Real caused their own problems as Casemiro was the spare man and precision passing isn’t his best trait as City were dangerous on the counter. Real Madrid were timid and rigid and that isn’t something you’d expect from a Zinedine Zidane-side on a big European night like this. Zidane has made Real more pragmatic this season and Vinicius and Isco did make the most of a Man City defensive error to put the Spanish giants ahead before two late goals from Jesus and De Bruyne gave Man City the edge heading into the second leg. Real will need to take more chances at the Etihad and as their defensive display showed on Wednesday, they are not capable of shutting down City’s attack and Sergio Ramos will not play in the second leg due to his red card. Real are in big trouble and for once their failure to go all-out for the win cost them dear. That is very unlike Real.


DE BRUYNE LEADS DEFIANT CITY

Cometh the hour, cometh the man. Kevin de Bruyne wore the captains armband with class in the Bernabeu and he was the beating heart and pulsating brain of this composed, yet brave, victory.
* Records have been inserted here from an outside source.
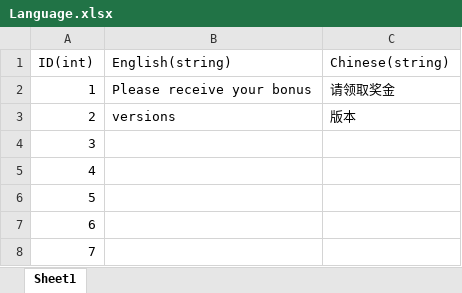
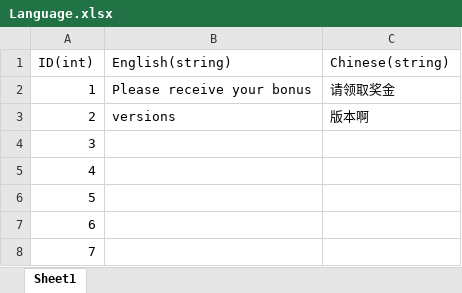
Before and after one commit to stefanfcw123/Framework3, an Excel workbook: MyOther/Language.xlsx, sheet Sheet1, drawn as a sheet; values as stored, in another font and other column widths than the file's, no borders; the diff names each change by its address in the sheet, - before the commit and + after, or states it on an @@ line.

```diff
--- a/MyOther/Language.xlsx (sheet Sheet1)
+++ b/MyOther/Language.xlsx (sheet Sheet1)
-C3 (Chinese(string)): 版本
+C3 (Chinese(string)): 版本啊
```
Also changed, not shown: 12 other files.
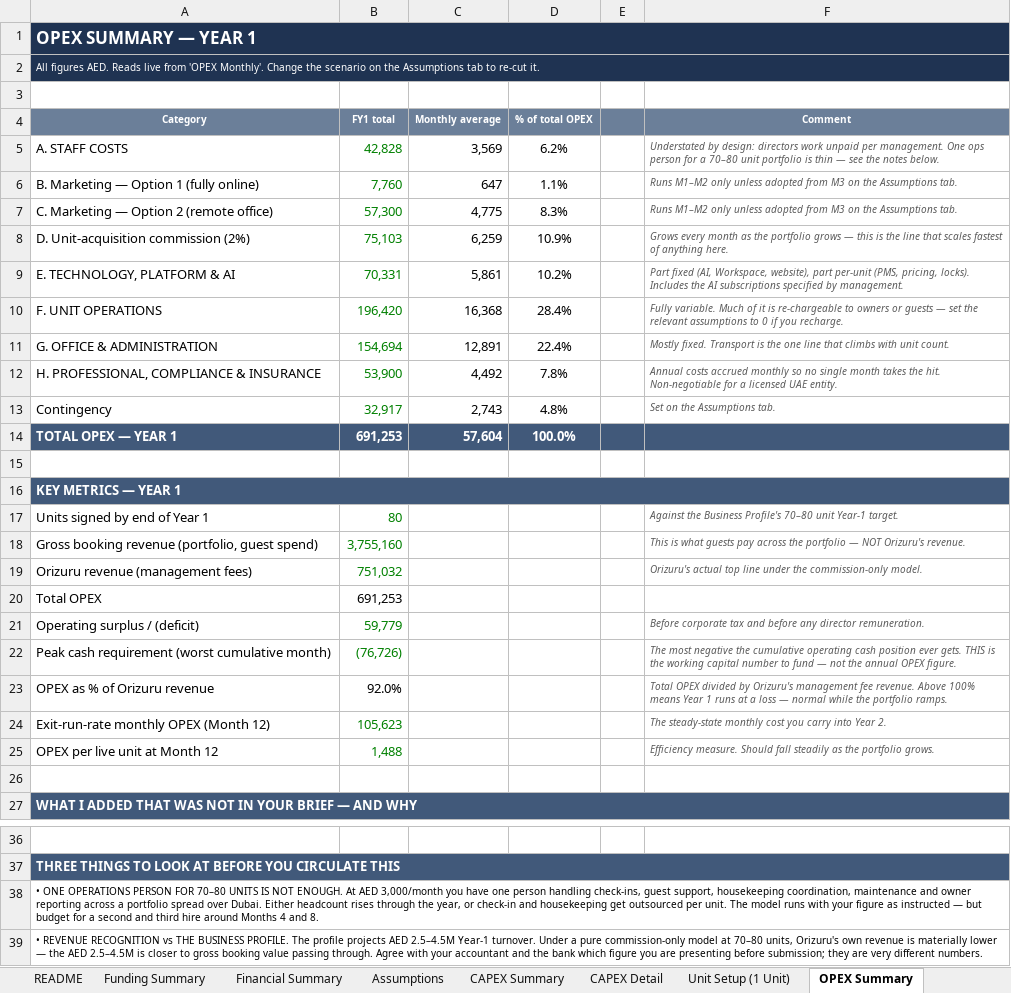
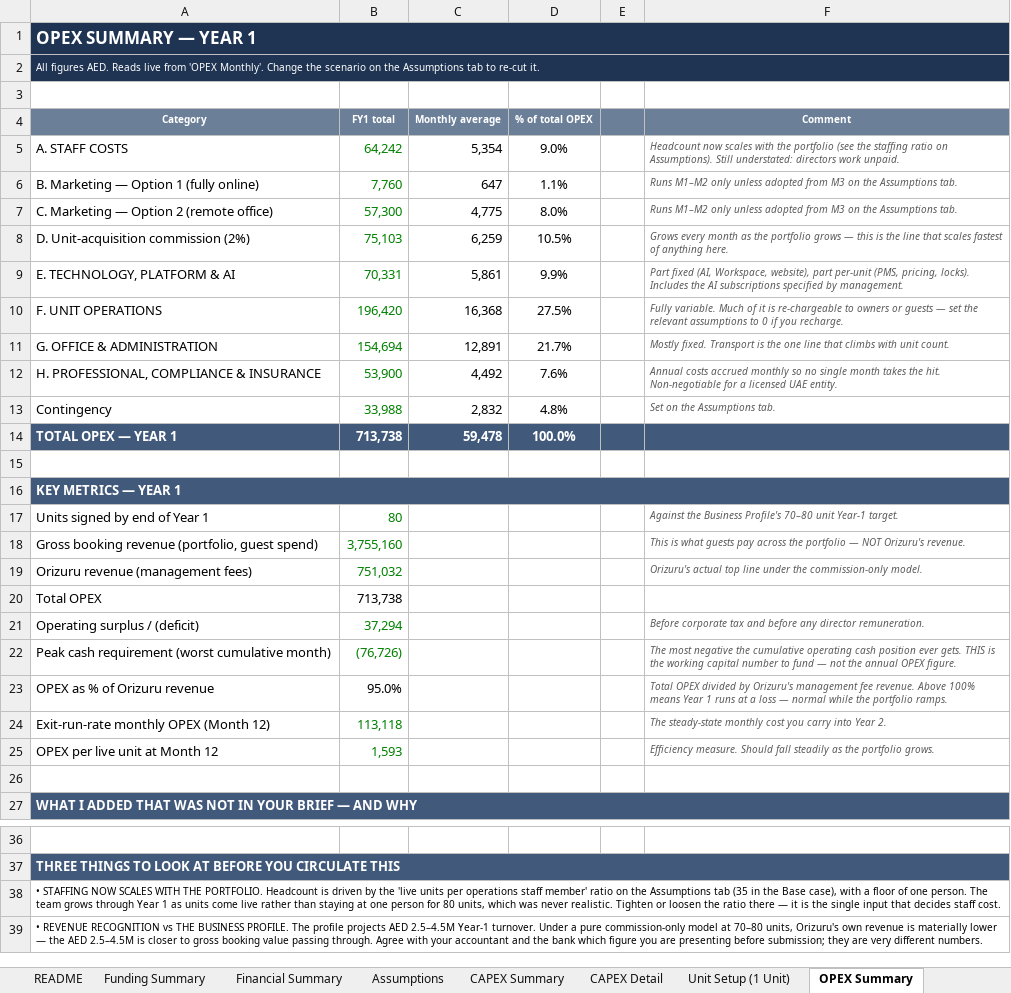
Before and after one commit to HJ-ai-Hub/scaling-couscous, an Excel workbook: orizuru/Orizuru_CAPEX_OPEX_Model.xlsx, sheet OPEX Summary, drawn as a sheet; only a part is shown, gaps mark what is left out; values as stored, in another font and other column widths than the file's, no borders; the diff names each change by its address in the sheet, - before the commit and + after, or states it on an @@ line.

```diff
--- a/orizuru/Orizuru_CAPEX_OPEX_Model.xlsx (sheet OPEX Summary)
+++ b/orizuru/Orizuru_CAPEX_OPEX_Model.xlsx (sheet OPEX Summary)
-B5 (FY1 total): 42,828
+B5 (FY1 total): 64,242
-C5 (Monthly average): 3,569
+C5 (Monthly average): 5,354
-D5 (% of total OPEX): 6.2%
+D5 (% of total OPEX): 9.0%
-F5 (Comment): Understated by design: directors work unpaid per management. One ops person for a 70–80 unit portfolio is thin — see the notes below.
+F5 (Comment): Headcount now scales with the portfolio (see the staffing ratio on Assumptions). Still understated: directors work unpaid.
-D7 (% of total OPEX): 8.3%
+D7 (% of total OPEX): 8.0%
-D8 (% of total OPEX): 10.9%
+D8 (% of total OPEX): 10.5%
-D9 (% of total OPEX): 10.2%
+D9 (% of total OPEX): 9.9%
-D10 (% of total OPEX): 28.4%
+D10 (% of total OPEX): 27.5%
-D11 (% of total OPEX): 22.4%
+D11 (% of total OPEX): 21.7%
-D12 (% of total OPEX): 7.8%
+D12 (% of total OPEX): 7.6%
-B13 (FY1 total): 32,917
+B13 (FY1 total): 33,988
-C13 (Monthly average): 2,743
+C13 (Monthly average): 2,832
-B14 (FY1 total): 691,253
+B14 (FY1 total): 713,738
-C14 (Monthly average): 57,604
+C14 (Monthly average): 59,478
-B20 (FY1 total): 691,253
+B20 (FY1 total): 713,738
-B21 (FY1 total): 59,779
+B21 (FY1 total): 37,294
-B23 (FY1 total): 92.0%
+B23 (FY1 total): 95.0%
-B24 (FY1 total): 105,623
+B24 (FY1 total): 113,118
-B25 (FY1 total): 1,488
+B25 (FY1 total): 1,593
-A38 (Category): • ONE OPERATIONS PERSON FOR 70–80 UNITS IS NOT ENOUGH. At AED 3,000/month you have one person handling check-ins, guest support, housekeeping coordination, maintenance and owner reporting across a portfolio spread over Dubai. Either headcount rises through the year, or check-in and housekeeping get outsourced per unit. The model runs with your figure as instructed — but budget for a second and third hire around Months 4 and 8.
+A38 (Category): • STAFFING NOW SCALES WITH THE PORTFOLIO. Headcount is driven by the 'live units per operations staff member' ratio on the Assumptions tab (35 in the Base case), with a floor of one person. The team grows through Year 1 as units come live rather than staying at one person for 80 units, which was never realistic. Tighten or loosen the ratio there — it is the single input that decides staff cost.
```
Also changed, not shown: sheet Financial Summary, sheet OPEX Monthly, sheet Assumptions, sheet Funding Summary, sheet README, formulas that keep their value, 3 other files.
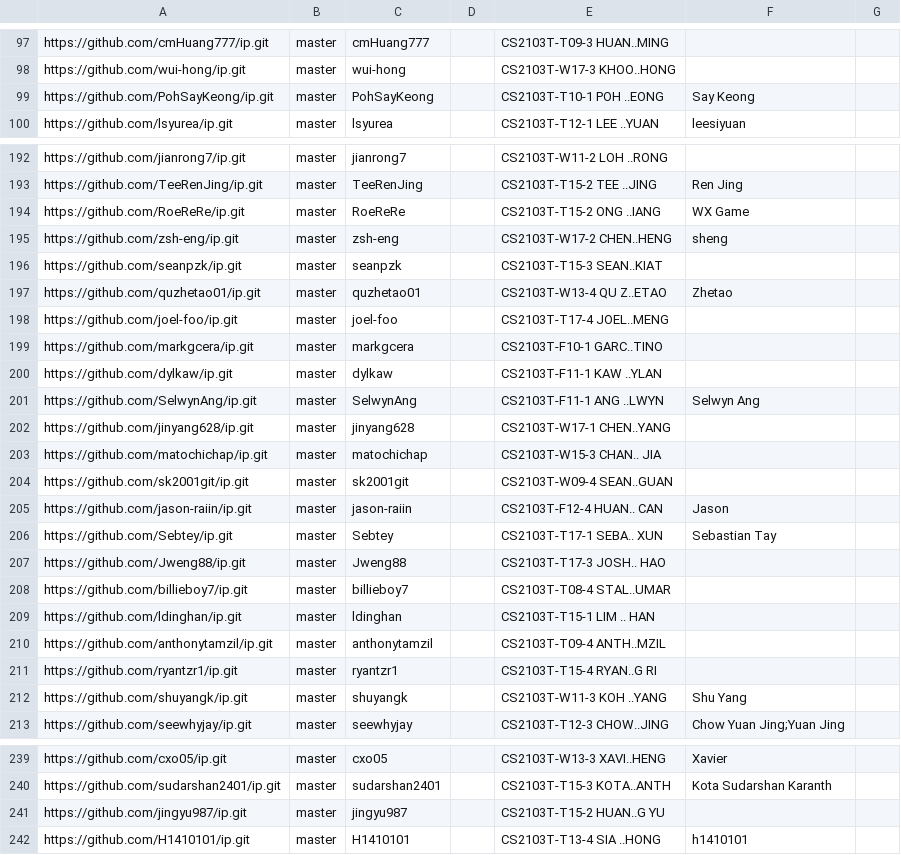
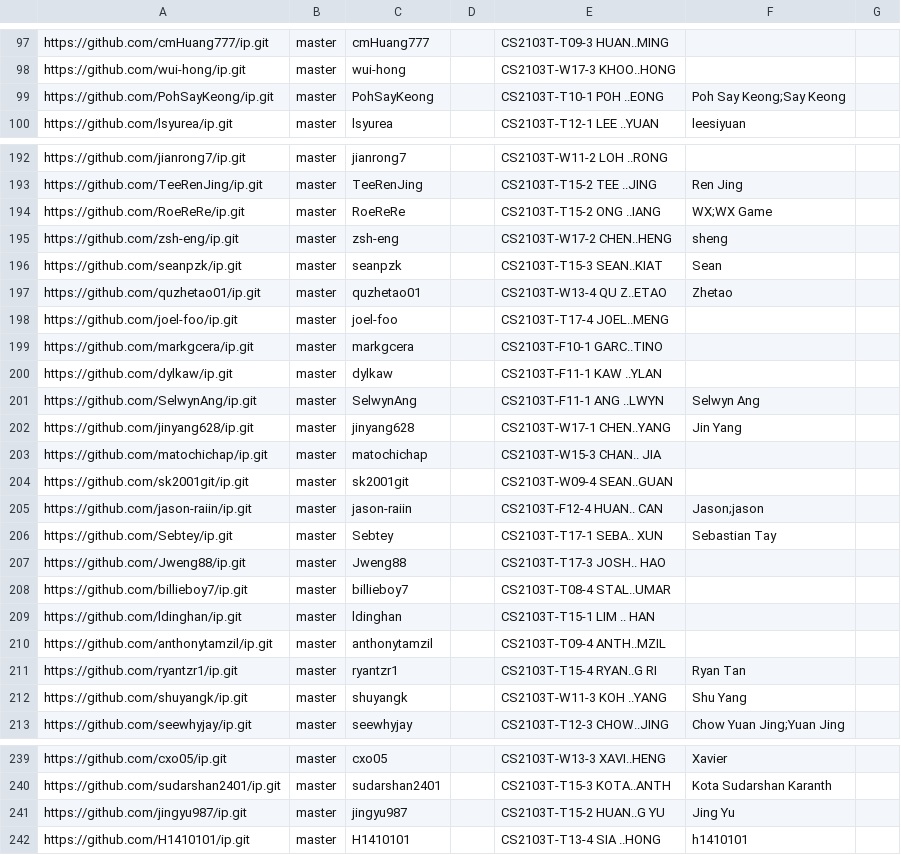
Before and after one commit to nus-cs2103-AY2324S1/ip-dashboard, a CSV file: configs/author-config.csv, drawn as a sheet; only a part is shown, gaps mark what is left out; the diff covers the shown part only.

```diff
--- a/configs/author-config.csv
+++ b/configs/author-config.csv
@@ -98,3 +98,3 @@ https://github.com/cmHuang777/ip.git,master,cmHuang777,,CS2103T-T09-3 HUAN..MING
 https://github.com/wui-hong/ip.git,master,wui-hong,,CS2103T-W17-3 KHOO..HONG,,
-https://github.com/PohSayKeong/ip.git,master,PohSayKeong,,CS2103T-T10-1 POH ..EONG,Say Keong,
+https://github.com/PohSayKeong/ip.git,master,PohSayKeong,,CS2103T-T10-1 POH ..EONG,Poh Say Keong;Say Keong,
 https://github.com/lsyurea/ip.git,master,lsyurea,,CS2103T-T12-1 LEE ..YUAN,leesiyuan,
@@ -193,5 +193,5 @@ https://github.com/jianrong7/ip.git,master,jianrong7,,CS2103T-W11-2 LOH ..RONG,,
 https://github.com/TeeRenJing/ip.git,master,TeeRenJing,,CS2103T-T15-2 TEE ..JING,Ren Jing,
-https://github.com/RoeReRe/ip.git,master,RoeReRe,,CS2103T-T15-2 ONG ..IANG,WX Game,
+https://github.com/RoeReRe/ip.git,master,RoeReRe,,CS2103T-T15-2 ONG ..IANG,WX;WX Game,
 https://github.com/zsh-eng/ip.git,master,zsh-eng,,CS2103T-W17-2 CHEN..HENG,sheng,
-https://github.com/seanpzk/ip.git,master,seanpzk,,CS2103T-T15-3 SEAN..KIAT,,
+https://github.com/seanpzk/ip.git,master,seanpzk,,CS2103T-T15-3 SEAN..KIAT,Sean,
 https://github.com/quzhetao01/ip.git,master,quzhetao01,,CS2103T-W13-4 QU Z..ETAO,Zhetao,
@@ -201,6 +201,6 @@ https://github.com/dylkaw/ip.git,master,dylkaw,,CS2103T-F11-1 KAW ..YLAN,,
 https://github.com/SelwynAng/ip.git,master,SelwynAng,,CS2103T-F11-1 ANG ..LWYN,Selwyn Ang,
-https://github.com/jinyang628/ip.git,master,jinyang628,,CS2103T-W17-1 CHEN..YANG,,
+https://github.com/jinyang628/ip.git,master,jinyang628,,CS2103T-W17-1 CHEN..YANG,Jin Yang,
 https://github.com/matochichap/ip.git,master,matochichap,,CS2103T-W15-3 CHAN.. JIA,,
 https://github.com/sk2001git/ip.git,master,sk2001git,,CS2103T-W09-4 SEAN..GUAN,,
-https://github.com/jason-raiin/ip.git,master,jason-raiin,,CS2103T-F12-4 HUAN.. CAN,Jason,
+https://github.com/jason-raiin/ip.git,master,jason-raiin,,CS2103T-F12-4 HUAN.. CAN,Jason;jason,
 https://github.com/Sebtey/ip.git,master,Sebtey,,CS2103T-T17-1 SEBA.. XUN,Sebastian Tay,
@@ -210,3 +210,3 @@ https://github.com/ldinghan/ip.git,master,ldinghan,,CS2103T-T15-1 LIM .. HAN,,
 https://github.com/anthonytamzil/ip.git,master,anthonytamzil,,CS2103T-T09-4 ANTH..MZIL,,
-https://github.com/ryantzr1/ip.git,master,ryantzr1,,CS2103T-T15-4 RYAN..G RI,,
+https://github.com/ryantzr1/ip.git,master,ryantzr1,,CS2103T-T15-4 RYAN..G RI,Ryan Tan,
 https://github.com/shuyangk/ip.git,master,shuyangk,,CS2103T-W11-3 KOH ..YANG,Shu Yang,
@@ -240,3 +240,3 @@ https://github.com/cxo05/ip.git,master,cxo05,,CS2103T-W13-3 XAVI..HENG,Xavier,
 https://github.com/sudarshan2401/ip.git,master,sudarshan2401,,CS2103T-T15-3 KOTA..ANTH,Kota Sudarshan Karanth,
-https://github.com/jingyu987/ip.git,master,jingyu987,,CS2103T-T15-2 HUAN..G YU,,
+https://github.com/jingyu987/ip.git,master,jingyu987,,CS2103T-T15-2 HUAN..G YU,Jing Yu,
 https://github.com/H1410101/ip.git,master,H1410101,,CS2103T-T13-4 SIA ..HONG,h1410101,
```
Also changed, not shown: 2 edited cells elsewhere in this file.
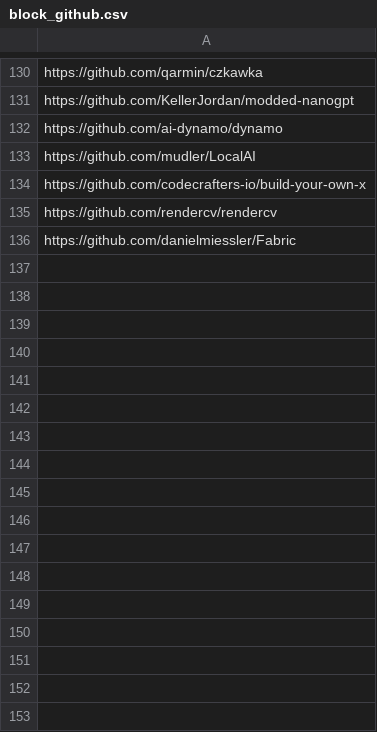
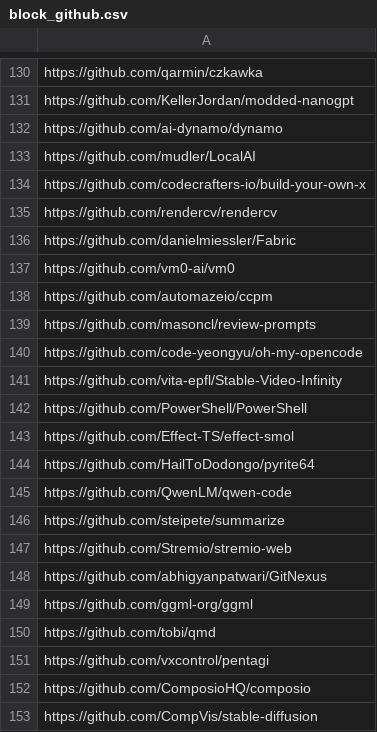
Before and after one commit to youzeliang/github-trending-scraper, a CSV file: block_github.csv, drawn as a sheet; only a part is shown, gaps mark what is left out.

```diff
--- a/block_github.csv
+++ b/block_github.csv
@@ -136 +136,18 @@ https://github.com/rendercv/rendercv
 https://github.com/danielmiessler/Fabric
+https://github.com/vm0-ai/vm0
+https://github.com/automazeio/ccpm
+https://github.com/masoncl/review-prompts
+https://github.com/code-yeongyu/oh-my-opencode
+https://github.com/vita-epfl/Stable-Video-Infinity
+https://github.com/PowerShell/PowerShell
+https://github.com/Effect-TS/effect-smol
+https://github.com/HailToDodongo/pyrite64
+https://github.com/QwenLM/qwen-code
+https://github.com/steipete/summarize
+https://github.com/Stremio/stremio-web
+https://github.com/abhigyanpatwari/GitNexus
+https://github.com/ggml-org/ggml
+https://github.com/tobi/qmd
+https://github.com/vxcontrol/pentagi
+https://github.com/ComposioHQ/composio
+https://github.com/CompVis/stable-diffusion
```
Also changed, not shown: github_trending.csv.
“We are only halfway there,” De Bruyne said afterwards.

With Aguero, David Silva and Raheem Sterling left on the bench, all eyes were on KDB and he delivered. He played as a false nine but instead of shrugging his shoulders playing in an unfamiliar role he embraced it and could be seen cajoling his teammates and demanding more in key moments.

De Bruyne’s display summed up his season so far: Brilliant.

His mood also summed up the defiance in Man City’s display as they lost Aymeric Laporte to injury and Fernandinho stepped in and made key blocks, while Ederson was also at his best as City’s defense only slipped up once. With a two-season European ban looming large, this City squad know this could be their last chance to win the European Cup until the summer 2023 when many of them won’t be around. Kevin de Bruyne would be coming up to 32 years of age then, if he is still at City. The defiance he and City’s squad played with proved they want to win the Champions League right now and put the UEFA ban to one side as their appeal is heard in the Court of Arbitration for Sport (CAS) in the coming months.